Students coming to college for the first time tend to look for new friends among people who share their interests and offer a comfort level when spending time together.
DC Arendas, a sophomore infielder with the South Carolina baseball team, arrived in Columbia from Greensboro, N.C., two summers ago. Along the way in his first year of school, he made contact with a like-minded person at a Bible study gathering, football quarterback Dylan Thompson.
They instantly hit it off the pair of thoughtful, personable athletes who share a strong Christian faith. And when a roommate slot opened up a year ago with Thompson and football guard A.J. Cann, Arendas jumped at the opportunity.
It was kind of a natural thing, Thompson said. I do think that God puts people in each others lives for a reason.
Arendas appreciates that he has found kindred spirits.
It has really been a blessing to me because those guys have been here through four years in a program that has achieved so much success, Arendas said. The coolest thing about our friendship is when we get home, we dont necessarily talk about performance or how we did that day. We talk about how we can grow and how we can get better and serve our teammates. That has helped me looking up to those guys and seeing them live out their faith daily.
Arendas also has discovered a comfort level on the playing field this season. As a freshman, he managed just one hit in 14 at-bats over 13 games. An accomplished defensive infielder, he spent last summer in Columbia playing for the Blowfish of the Coastal Plain League working on his swing and sharpening the defensive skills that might allow him to break through as a starter somewhere in the infield for the Gamecocks.
As it has turned out, Arendas ability to play second base, shortstop and third base has proved to be a godsend to USC coach Chad Holbrook, who is Arendas uncle. Second baseman Max Schrock, shortstop Marcus Mooney and third baseman Joey Pankake have missed time with injuries, and Arendas has filled in at all three spots.
Hes made some really big defensive plays, Holbrook said. Without DC Arendas, were in a world of hurt.
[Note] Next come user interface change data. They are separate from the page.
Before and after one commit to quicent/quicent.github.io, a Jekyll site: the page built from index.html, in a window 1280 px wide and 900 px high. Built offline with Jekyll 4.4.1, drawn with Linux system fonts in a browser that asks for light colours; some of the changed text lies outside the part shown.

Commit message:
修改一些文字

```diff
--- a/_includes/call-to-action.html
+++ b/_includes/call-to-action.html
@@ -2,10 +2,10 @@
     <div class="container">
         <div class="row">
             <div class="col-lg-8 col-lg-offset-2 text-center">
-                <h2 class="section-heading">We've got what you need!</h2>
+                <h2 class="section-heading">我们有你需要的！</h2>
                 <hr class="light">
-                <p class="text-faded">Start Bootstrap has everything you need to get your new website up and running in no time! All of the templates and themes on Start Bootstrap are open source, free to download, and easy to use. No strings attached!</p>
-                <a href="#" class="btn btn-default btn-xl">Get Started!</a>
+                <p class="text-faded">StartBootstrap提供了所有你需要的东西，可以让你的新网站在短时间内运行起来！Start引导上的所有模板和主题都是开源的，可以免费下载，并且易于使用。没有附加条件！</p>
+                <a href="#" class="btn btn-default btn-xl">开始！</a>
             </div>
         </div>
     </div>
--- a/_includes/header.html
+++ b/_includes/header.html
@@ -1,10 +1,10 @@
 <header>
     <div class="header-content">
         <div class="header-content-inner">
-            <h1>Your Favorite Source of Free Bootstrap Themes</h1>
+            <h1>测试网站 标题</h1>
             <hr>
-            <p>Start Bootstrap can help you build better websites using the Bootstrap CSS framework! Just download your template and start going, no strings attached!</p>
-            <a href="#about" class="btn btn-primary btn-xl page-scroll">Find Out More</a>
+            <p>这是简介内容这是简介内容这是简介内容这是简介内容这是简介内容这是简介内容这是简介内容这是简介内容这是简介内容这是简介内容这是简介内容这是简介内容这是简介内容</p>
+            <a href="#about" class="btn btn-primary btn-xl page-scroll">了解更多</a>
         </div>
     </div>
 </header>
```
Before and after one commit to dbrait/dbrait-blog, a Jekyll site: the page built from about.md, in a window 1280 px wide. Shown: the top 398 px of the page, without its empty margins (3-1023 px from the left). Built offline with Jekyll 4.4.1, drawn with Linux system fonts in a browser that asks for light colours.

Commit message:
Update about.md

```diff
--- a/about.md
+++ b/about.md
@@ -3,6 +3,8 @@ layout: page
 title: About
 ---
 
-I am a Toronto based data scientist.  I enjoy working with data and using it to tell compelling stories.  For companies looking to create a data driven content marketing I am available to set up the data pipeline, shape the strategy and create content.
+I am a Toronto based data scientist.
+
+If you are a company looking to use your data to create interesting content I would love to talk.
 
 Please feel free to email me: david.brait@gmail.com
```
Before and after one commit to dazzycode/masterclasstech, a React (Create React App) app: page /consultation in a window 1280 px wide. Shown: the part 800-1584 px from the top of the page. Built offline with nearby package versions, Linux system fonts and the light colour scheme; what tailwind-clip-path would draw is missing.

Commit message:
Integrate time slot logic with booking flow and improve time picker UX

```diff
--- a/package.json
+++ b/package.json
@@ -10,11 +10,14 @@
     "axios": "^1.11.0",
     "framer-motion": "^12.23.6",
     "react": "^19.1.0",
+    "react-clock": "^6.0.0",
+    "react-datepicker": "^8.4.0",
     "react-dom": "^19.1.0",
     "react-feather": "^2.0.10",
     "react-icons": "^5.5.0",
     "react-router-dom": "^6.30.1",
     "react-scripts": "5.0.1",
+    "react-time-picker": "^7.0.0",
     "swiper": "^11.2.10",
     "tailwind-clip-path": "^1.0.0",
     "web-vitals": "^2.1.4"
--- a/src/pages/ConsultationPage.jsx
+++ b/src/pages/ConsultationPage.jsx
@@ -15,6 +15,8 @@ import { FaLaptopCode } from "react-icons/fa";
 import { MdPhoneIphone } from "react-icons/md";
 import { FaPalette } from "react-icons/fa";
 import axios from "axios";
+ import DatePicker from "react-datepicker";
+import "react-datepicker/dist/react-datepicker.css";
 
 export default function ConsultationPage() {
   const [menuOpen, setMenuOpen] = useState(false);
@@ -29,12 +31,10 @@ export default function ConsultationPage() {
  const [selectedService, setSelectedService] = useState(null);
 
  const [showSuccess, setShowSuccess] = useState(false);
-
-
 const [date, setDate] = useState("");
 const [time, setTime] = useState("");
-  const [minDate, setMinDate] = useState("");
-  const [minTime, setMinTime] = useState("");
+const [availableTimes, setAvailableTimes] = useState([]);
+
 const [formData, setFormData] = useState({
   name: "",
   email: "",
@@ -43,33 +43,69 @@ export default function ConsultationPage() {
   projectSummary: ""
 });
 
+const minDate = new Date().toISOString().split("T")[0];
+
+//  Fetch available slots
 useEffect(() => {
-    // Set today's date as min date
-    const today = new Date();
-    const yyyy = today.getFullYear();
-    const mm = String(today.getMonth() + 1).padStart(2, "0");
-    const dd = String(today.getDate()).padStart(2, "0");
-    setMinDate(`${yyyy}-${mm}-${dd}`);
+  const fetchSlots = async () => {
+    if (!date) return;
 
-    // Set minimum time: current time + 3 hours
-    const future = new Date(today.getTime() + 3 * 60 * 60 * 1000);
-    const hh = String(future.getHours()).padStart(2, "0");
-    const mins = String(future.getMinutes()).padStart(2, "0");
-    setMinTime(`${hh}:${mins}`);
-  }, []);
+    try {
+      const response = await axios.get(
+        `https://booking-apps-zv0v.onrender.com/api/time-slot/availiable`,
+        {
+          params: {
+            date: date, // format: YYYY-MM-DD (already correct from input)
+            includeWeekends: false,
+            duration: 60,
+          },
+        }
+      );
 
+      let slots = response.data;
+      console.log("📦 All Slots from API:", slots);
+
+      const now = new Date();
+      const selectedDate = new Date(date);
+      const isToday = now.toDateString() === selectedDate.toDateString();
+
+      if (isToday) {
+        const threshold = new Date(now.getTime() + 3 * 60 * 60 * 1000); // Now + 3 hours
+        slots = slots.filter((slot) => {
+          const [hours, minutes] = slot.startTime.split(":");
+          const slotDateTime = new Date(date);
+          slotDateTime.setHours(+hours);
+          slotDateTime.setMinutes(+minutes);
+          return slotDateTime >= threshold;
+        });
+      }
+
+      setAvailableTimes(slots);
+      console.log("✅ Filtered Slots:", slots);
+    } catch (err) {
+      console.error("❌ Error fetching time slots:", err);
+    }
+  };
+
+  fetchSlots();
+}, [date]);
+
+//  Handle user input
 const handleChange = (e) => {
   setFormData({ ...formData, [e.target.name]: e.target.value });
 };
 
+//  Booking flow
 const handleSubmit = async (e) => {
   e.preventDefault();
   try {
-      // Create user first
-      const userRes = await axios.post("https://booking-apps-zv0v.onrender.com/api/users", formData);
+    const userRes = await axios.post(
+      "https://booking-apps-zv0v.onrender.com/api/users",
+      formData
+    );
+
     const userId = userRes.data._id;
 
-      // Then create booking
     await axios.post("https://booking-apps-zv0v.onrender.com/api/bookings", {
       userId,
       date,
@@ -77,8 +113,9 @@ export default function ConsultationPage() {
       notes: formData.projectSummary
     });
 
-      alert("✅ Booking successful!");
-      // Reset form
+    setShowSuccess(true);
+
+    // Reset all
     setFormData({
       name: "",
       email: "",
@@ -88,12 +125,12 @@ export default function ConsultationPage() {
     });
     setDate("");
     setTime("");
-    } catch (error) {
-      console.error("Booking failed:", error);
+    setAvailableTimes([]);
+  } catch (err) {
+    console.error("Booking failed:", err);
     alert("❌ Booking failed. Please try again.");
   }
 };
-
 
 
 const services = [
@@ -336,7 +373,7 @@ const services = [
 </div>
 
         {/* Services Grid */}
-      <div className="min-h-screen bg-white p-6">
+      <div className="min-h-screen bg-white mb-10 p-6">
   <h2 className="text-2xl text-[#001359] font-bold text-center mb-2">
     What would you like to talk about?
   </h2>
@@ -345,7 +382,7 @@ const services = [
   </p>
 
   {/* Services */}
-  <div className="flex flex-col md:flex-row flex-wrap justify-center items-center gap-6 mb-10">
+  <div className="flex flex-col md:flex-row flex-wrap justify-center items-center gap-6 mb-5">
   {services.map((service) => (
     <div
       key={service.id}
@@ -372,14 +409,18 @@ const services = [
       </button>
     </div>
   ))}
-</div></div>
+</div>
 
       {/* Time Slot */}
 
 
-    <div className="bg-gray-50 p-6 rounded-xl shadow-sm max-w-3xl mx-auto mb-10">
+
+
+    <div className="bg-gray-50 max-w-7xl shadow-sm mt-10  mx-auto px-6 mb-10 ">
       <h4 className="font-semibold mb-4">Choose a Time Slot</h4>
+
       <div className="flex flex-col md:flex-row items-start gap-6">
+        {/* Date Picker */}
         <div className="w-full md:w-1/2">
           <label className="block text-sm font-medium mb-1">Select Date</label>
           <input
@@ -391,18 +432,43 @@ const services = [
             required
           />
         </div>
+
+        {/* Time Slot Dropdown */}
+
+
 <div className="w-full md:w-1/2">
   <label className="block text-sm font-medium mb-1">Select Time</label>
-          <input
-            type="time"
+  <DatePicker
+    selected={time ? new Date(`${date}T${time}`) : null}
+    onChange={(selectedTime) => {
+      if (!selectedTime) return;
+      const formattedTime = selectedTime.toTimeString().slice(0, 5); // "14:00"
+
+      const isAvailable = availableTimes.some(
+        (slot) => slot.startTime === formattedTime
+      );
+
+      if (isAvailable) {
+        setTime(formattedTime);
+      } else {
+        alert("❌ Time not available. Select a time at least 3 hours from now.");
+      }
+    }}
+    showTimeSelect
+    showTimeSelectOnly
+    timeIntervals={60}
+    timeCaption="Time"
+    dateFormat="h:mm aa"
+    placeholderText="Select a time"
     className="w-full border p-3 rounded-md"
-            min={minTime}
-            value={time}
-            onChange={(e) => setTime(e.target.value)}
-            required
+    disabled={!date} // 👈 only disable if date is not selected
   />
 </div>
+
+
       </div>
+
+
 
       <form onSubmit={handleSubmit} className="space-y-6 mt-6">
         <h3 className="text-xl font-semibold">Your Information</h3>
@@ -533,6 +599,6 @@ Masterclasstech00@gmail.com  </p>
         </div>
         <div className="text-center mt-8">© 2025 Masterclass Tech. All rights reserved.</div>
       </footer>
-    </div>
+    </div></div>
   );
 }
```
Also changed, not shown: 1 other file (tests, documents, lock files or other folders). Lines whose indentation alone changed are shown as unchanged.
Arendas, whose mother Nicole is Holbrooks sister and whose father Dave is the director of baseball operations at North Carolina, doesnt mind moving around.
Im fine with it. I just want to help the team win any way we can, he said. Im not going to be consumed by what position I have.
In 46 games, 41 of them starts, Arendas is batting .291 with four homers, 23 RBIs and an on-base percentage of .390. He credited his Blowfish coaches this past summer, former major-leaguer Jonathan Johnson and former USC player Parker Bangs, as well as USC hitting coach Brian Buscher, another former major league player, for their work in making him better.
The increased playing time hasnt hurt either, as he has gotten acclimated to facing SEC pitching.
You gain confidence each day from getting the opportunity. The more you can learn and continue to get better on a daily basis helps you out, Arendas said.
Holbrook said Arendas consistent offensive output has enabled the coach to put him in various spots in the batting order.
He has been a very consistent performer ever since we got back to school in August for fall practice, Holbrook said. He would be a valuable member of our team if he hit .220. Its a bonus that hes hitting close to .300 and hit some homers and gotten some big hits with runners in scoring position.
Thompson said his roommate brings a steady, upbeat personality to the field.
Hes going to be the same guy pretty much every single day. Hes never going to come into the room yelling and screaming or be Mr. Excitement, Thompson said. But hes always got a constant joy about him. Nobody can take it from him. Thats been evident since the first time I met him. Living with him has reinforced that even more.
Arendas praised Thompson and Cann for providing him with some of that daily joy.
Theyre a lot of fun to be around, he said. We crack on each other a good bit, but its all out of brotherly love.